Third parties who arrange or assist in arranging a sham marriage between two other persons with the intention of helping one of the parties obtain an immigration advantage may also be guilty of an offence. They can likewise be sentenced to up to 10 years imprisonment, up to $10,000 in fines, or both.
Are there any defences available to persons accused of participating in a sham marriage?
Yes. It is a defence for the person charged with the offence to prove that although one purpose of the marriage was to assist a party to the marriage to obtain an immigration advantage, the defendant believed on reasonable grounds at the time of contracting / entering into the marriage that the marriage would result in a genuine marital relationship.
What are the civil consequences if the marriage is found to be a sham marriage?

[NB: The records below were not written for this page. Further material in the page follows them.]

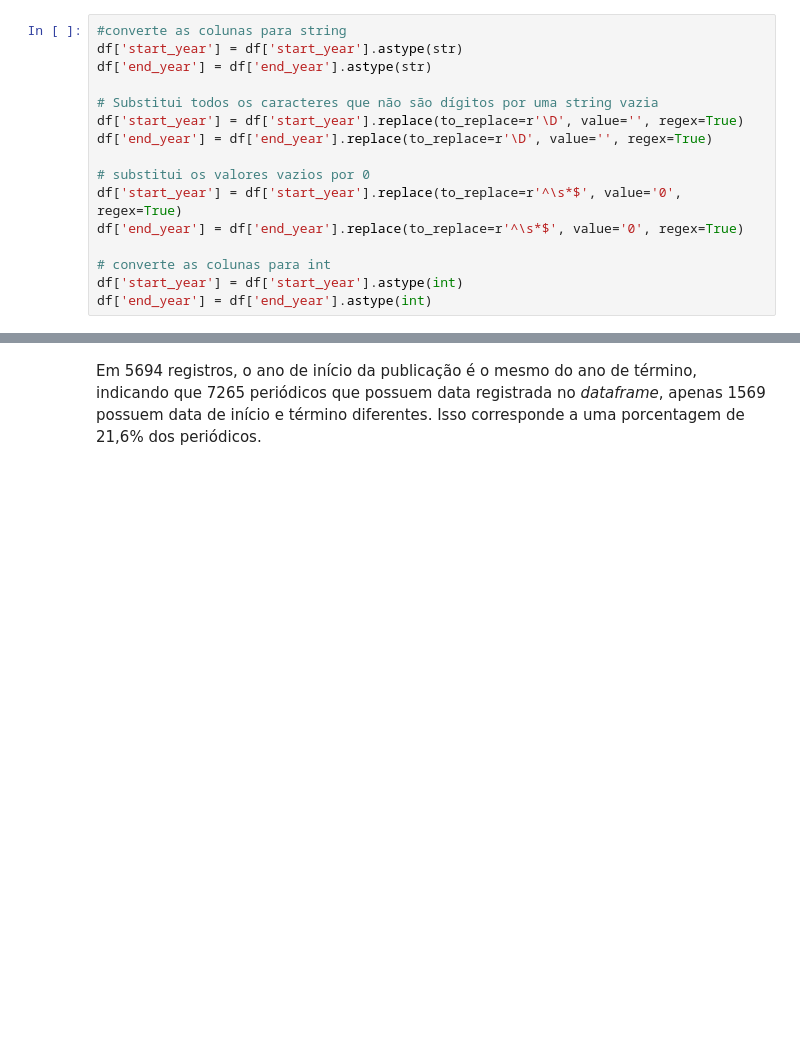
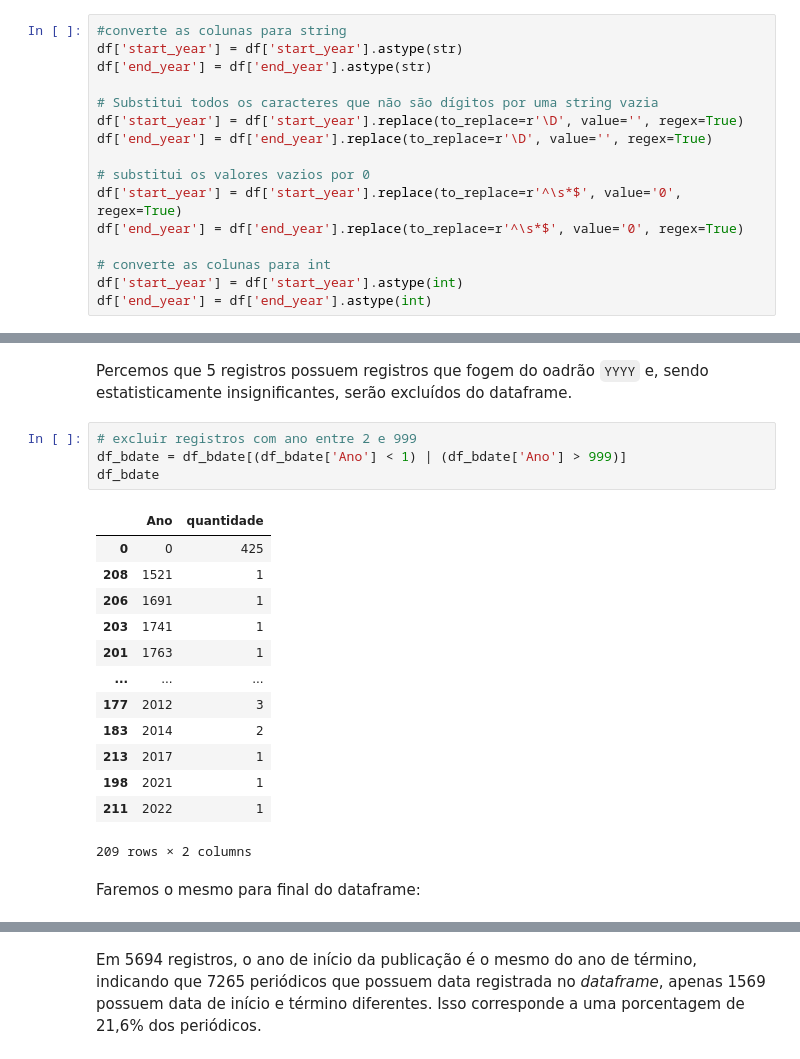
Before and after one commit to ericbrasiln/hemdig-framework, a Jupyter notebook: repositorios/BND-BR/complete_data.ipynb, the cells around one changed output, grey strips where cells are left out. Saved outputs shown, nothing was run; the diff lists cells and outputs as text; blank space fills up the shorter version.

```diff
--- a/repositorios/BND-BR/complete_data.ipynb
+++ b/repositorios/BND-BR/complete_data.ipynb
@@ -244,0 +300,22 @@ Name: start_year, Length: 214, dtype: int64
+# %% [markdown]
+Percemos que 5 registros possuem registros que fogem do oadrão `YYYY` e, sendo estatisticamente insignificantes, serão excluídos do dataframe.
+# %%
+# excluir registros com ano entre 2 e 999
+df_bdate = df_bdate[(df_bdate['Ano'] < 1) | (df_bdate['Ano'] > 999)]
+df_bdate
+# %% [output]
+|  | Ano | quantidade |
+| 0 | 0 | 425 |
+| 208 | 1521 | 1 |
+| 206 | 1691 | 1 |
+| 203 | 1741 | 1 |
+| 201 | 1763 | 1 |
+| ... | ... | ... |
+| 177 | 2012 | 3 |
+| 183 | 2014 | 2 |
+| 213 | 2017 | 1 |
+| 198 | 2021 | 1 |
+| 211 | 2022 | 1 |
+209 rows × 2 columns
+# %% [markdown]
+Faremos o mesmo para final do dataframe:
```
Also changed, not shown: parts of 60 cells of this notebook, 2 other files.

Upon conviction under s 57C of the Immigration Act, Section 11A of the Women’s Charter operates to render the marriage between the parties void. This means that there is no marriage between the parties at law, and this applies to sham marriages that were solemnised on or after 1 October 2016.
However, that does not mean that sham marriages entered into for the purposes of an immigration advantage that were solemnised before 1 October 2016 are therefore valid. In the recent case of Gian Bee Choo v Meng Xianhui  5 SLR 812, the Singapore High Court found that the marriage in question was a sham intended to help Meng obtain PR status in Singapore. Even though Meng’s marriage to the now deceased Gian Beng Hwee was solemnised on 20 January 2007, the court held that the marriage was still void under the Women’s Charter.
Whether or not the court will find that the marriage is a sham depends on the type, amount and quality of evidence available. Should you need a lawyer’s assessment on your case, you can contact Gloria James-Civetta & Co to set up a free 30-minute consultation with one of our Criminal lawyers. Our goal is to help you find a resolution that works for both you and your family. When you contact our expert team, we will provide you with a consultation tailored to your specific circumstances and goals in mind.
Related Article: Filing for Divorce in Singapore